··· DATA EXCERPTS

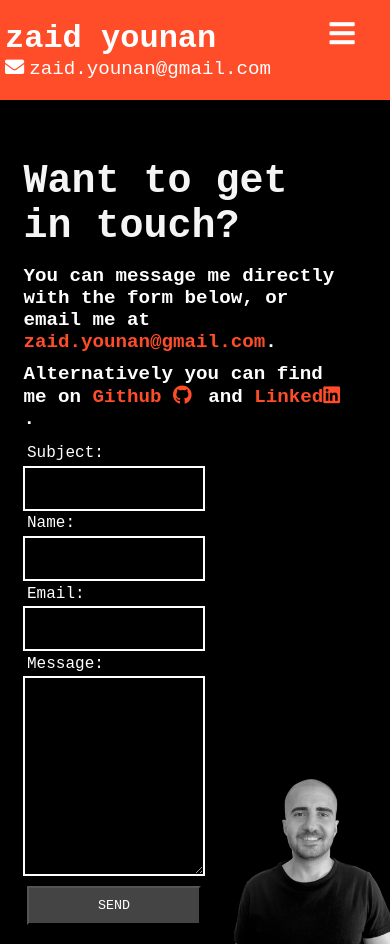
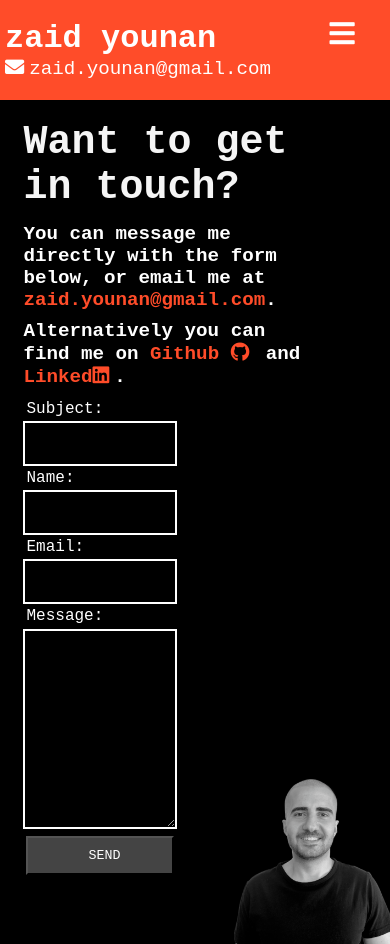
Before and after one commit to ZaidYounan/react-portfolio, a React (Create React App) app: page /contact in a window 390 px wide. Built offline with nearby package versions, Linux system fonts and the light colour scheme; the HTML template or start-up script is replaced by a standard one.

Commit message:
Fix responsiveness bugs with Contact page, add hover action to misc-links

```diff
--- a/src/App.css
+++ b/src/App.css
@@ -19,3 +19,8 @@ body, html {
   height:100vh;
   background-color:black;
 }
+
+.misc-links:hover {
+  border-bottom: 3px solid #fff;
+  transition: all 0.2s ease-out;
+}
--- a/src/components/contact/Contact.css
+++ b/src/components/contact/Contact.css
@@ -2,11 +2,10 @@
     height:100%;
     background:black;
     display:flex;
+    justify-content:flex-start;
     align-items:center;
-    justify-content:center;
     color:white;
     overflow:scroll;
-    flex-direction:column;
     background-image: url('../../images/linkedin-photo-render.png');
     background-repeat:no-repeat;
     background-position:bottom right;
@@ -22,7 +21,8 @@
 
 
 .contact-div {
-    margin: 20% 1% 3% 6%;
+    margin: 20% 1% 0% 6%;
+    margin-right:15%;
 }
 
 .contact-text {
@@ -90,16 +90,29 @@ form > textarea {
     margin-bottom:3%;
 }
 
-@media screen and (max-width:550px) {
+
+@media screen and (max-width:960px) {
+    .contact {
+        display:flex;
+        justify-content:center;
+        align-items:flex-start;
+    }
+
     .contact-div {
-        margin-top:25%;
+        margin-top:10%;
     }
 }
 
+
 @media screen and (max-width:400px) {
+    .contact {
+        display:flex;
+        align-items:flex-start;
+    }
+
     .contact-div {
         overflow:scroll;
-        margin-top:15%;
+        margin-top:5%;
     }
     .contact-form {
         width:50%;
--- a/src/components/contact/Contact.js
+++ b/src/components/contact/Contact.js
@@ -24,10 +24,9 @@ function Contact() {
             <div className="contact-div">
                 <div className="contact-text">
                     <h1 className="contact-title">Want to get in touch?</h1>
-                    <h4>You can message me directly with the form below, or email me at <a href="mailto:zaid.younan@gmail.com">zaid.younan@gmail.com</a>.</h4>
-                    <h4>Alternatively you can find me on <a href="https://github.com/ZaidYounan">Github <i class="fab fa-github"></i></a> and <a href="https://www.linkedin.com/in/zaid-younan/">Linked<i class="fab fa-linkedin"></i></a>.</h4>
+                    <h4>You can message me directly with the form below, or email me at <a href="mailto:zaid.younan@gmail.com" className="misc-links">zaid.younan@gmail.com</a>.</h4>
+                    <h4>Alternatively you can find me on <a href="https://github.com/ZaidYounan" className="misc-links">Github <i class="fab fa-github"></i></a> and <a href="https://www.linkedin.com/in/zaid-younan/" className="misc-links">Linked<i class="fab fa-linkedin"></i></a>.</h4>
                 </div>
-
                 <form className="wpforms-form contact-form" onSubmit={sendEmail}>
                     <label>Subject:</label>
                     <input type="text" name="subject" />
--- a/src/components/home/Home.js
+++ b/src/components/home/Home.js
@@ -14,7 +14,7 @@ function Home() {
                     <p>With time, my interest in coding really blossomed into a true passion. I now spend much of my free time tinkering - constantly learning. </p>
                     <p>Today, I have a solid base of experience with ReactJS, Ruby on Rails and other related technologies.</p>
                     <p>I'm also quite interested in building API's, and I am handy with a SQL database.</p>
-                    <p>Have a role that might interest me? You can  <Link to="/contact">contact me here!</Link></p>
+                    <p>Have a role that might interest me? You can  <Link to="/contact" className="misc-links">contact me here!</Link></p>
                 </div>
                 <div className="extra-home">&nbsp;</div>
             </div>
```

······

» EXERCISE GOAL: Read through the entries, then copy every line where the string "components" is found.

» WRITTEN SOLUTION:
--- a/src/components/contact/Contact.css
+++ b/src/components/contact/Contact.css
--- a/src/components/contact/Contact.js
+++ b/src/components/contact/Contact.js
--- a/src/components/home/Home.js
+++ b/src/components/home/Home.js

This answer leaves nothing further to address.